Claire is here

Our daughter was born June 23rd at 2:29 AM and weighed in at a whopping 9 pounds, 3 ounces. She was 20.25 inches long, so it seems like Trevor was closest with his guess. She's absolutely wonderful. For now, we're quite busy keeping up with her, so I don't anticipate much writing in the near future.

The first picture (Claire sleeping) was taken by my good friend Matt.

Tuesday, June 10, 2008

Simple Password Generator

My most recent little side project is a web page for generating passwords. It's a very simple page, which takes a few inputs, generates a pseudo-random stream from them, and produces a password using printable characters. Now now, hold it down. I can hear you from way over here. "But Scudder, aren't there like 40,000 password generators out there? Won't a web page be much slower at complex calculations than an installed desktop application? Wouldn't a truly random password stored in an encrypted keystore be a more secure way to handle passwords?" Well yes that all tends to be true. The idea here though, is to be able to regenrate passwords that I use non-critical accounts (you know, for sites like and on whichever computer I happen to be using. In fact, even if this password generator web app is for some reason unavailable, I made sure that it is simple enough that it all fits in my head. In a pinch, I could rewrite it from memory.

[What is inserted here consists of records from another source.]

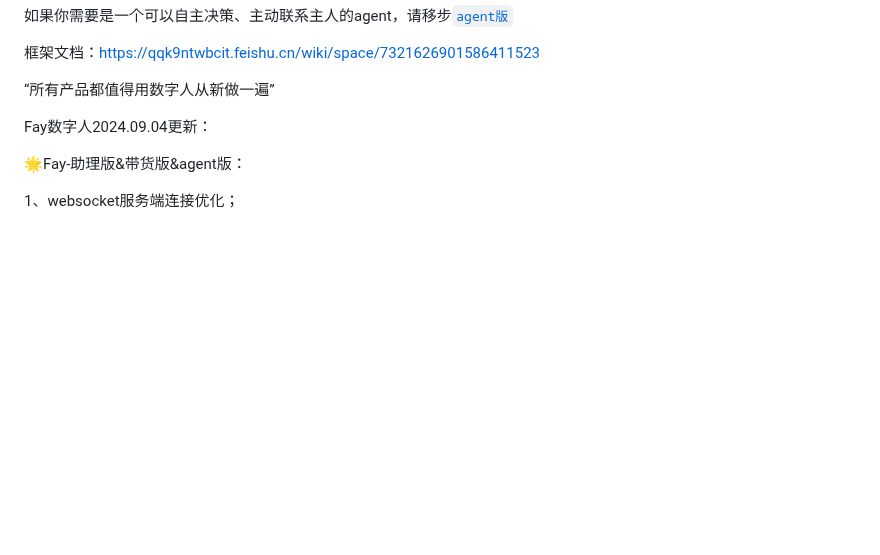
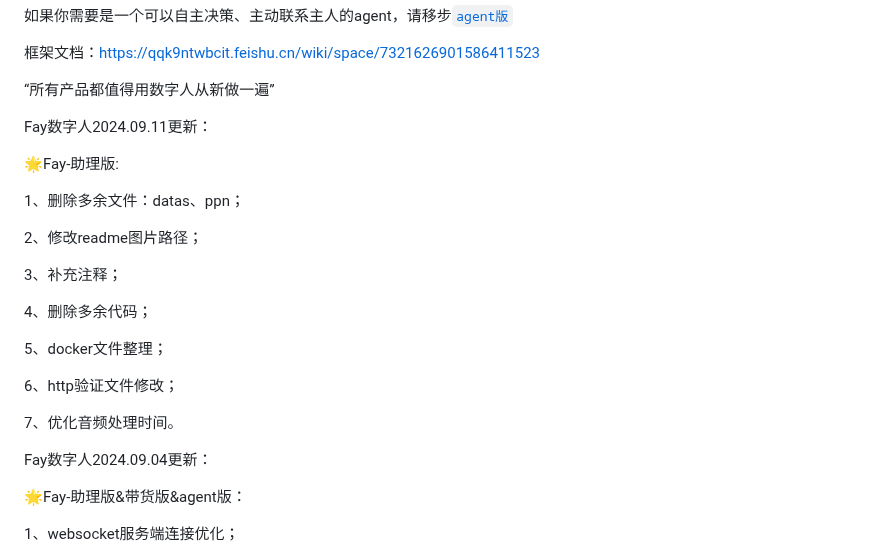
Before and after one commit to xszyou/Fay, a Markdown page: README.md, the part around the change. GitHub-like rendering; blank space fills up the shorter version.

Commit message:
年翻更新

```diff
--- a/README.md
+++ b/README.md
@@ -18,6 +18,24 @@
 
 
 “所有产品都值得用数字人从新做一遍”
+
+Fay数字人2024.09.11更新：
+
+🌟Fay-助理版:
+
+1、删除多余文件：datas、ppn；
+
+2、修改readme图片路径；
+
+3、补充注释；
+
+4、删除多余代码；
+
+5、docker文件整理；
+
+6、http验证文件修改；
+
+7、优化音频处理时间。
 
 Fay数字人2024.09.04更新：
 
```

So here's how this little app generates passwords:
  1. Ask for a username, password, and domain (like
  2. Generate an RC4 stream for each of the three inputs above.
  3. Throw away the first 1,000 bytes from the three streams.
  4. Get three sets of the desired number of pseudo random bytes, one for each key stream. And xor each group of three bytes together to get single pseudo-random values. For example, if you want a 15 character password, get 15 bytes from each of the three keystreams.
  5. Translate the bytes into printable characters, or alphanumeric characters, by taking the modulus of the pseudo-random byte and using it as the index to looking up a character in a table.
A couple of the items above need some clarification. First is RC4. RC4 is a well known algorithm for generating a pseudo-random stream of bytes. It's not really up to snuff in terms of high security these days, but it is really simple. So simple in fact, that it is easy to remember the steps, and therefore, I chose it for this all-in-my-head password generator.

The second detail you would need to know in order to reproduce this generator, are the tables that I use to translate pseudo-random bytes into characters. I created this table, by typing in characters beginning on the first row of a US keyboard then I repeated the first row while holding the shift key. For example, the table begins with: `1234567890-=~!@#$%^&*()_+qwertyuiop[]QWERTYUIOP{}...

It turns out that some websites don't allow special characters like % and & in passwords. Why they don't is beyond me. So I created a table using the same method as above, but it only contains alphanumeric characters. Like this 1234567890qwertyuiopQWERTYUIOP... For websites which don't allow special characters, you can choose to use the alphanumeric table to translate the pseudo-random bytes into a password which is usable on the website.

I must sign off for now, so stay tuned for part two.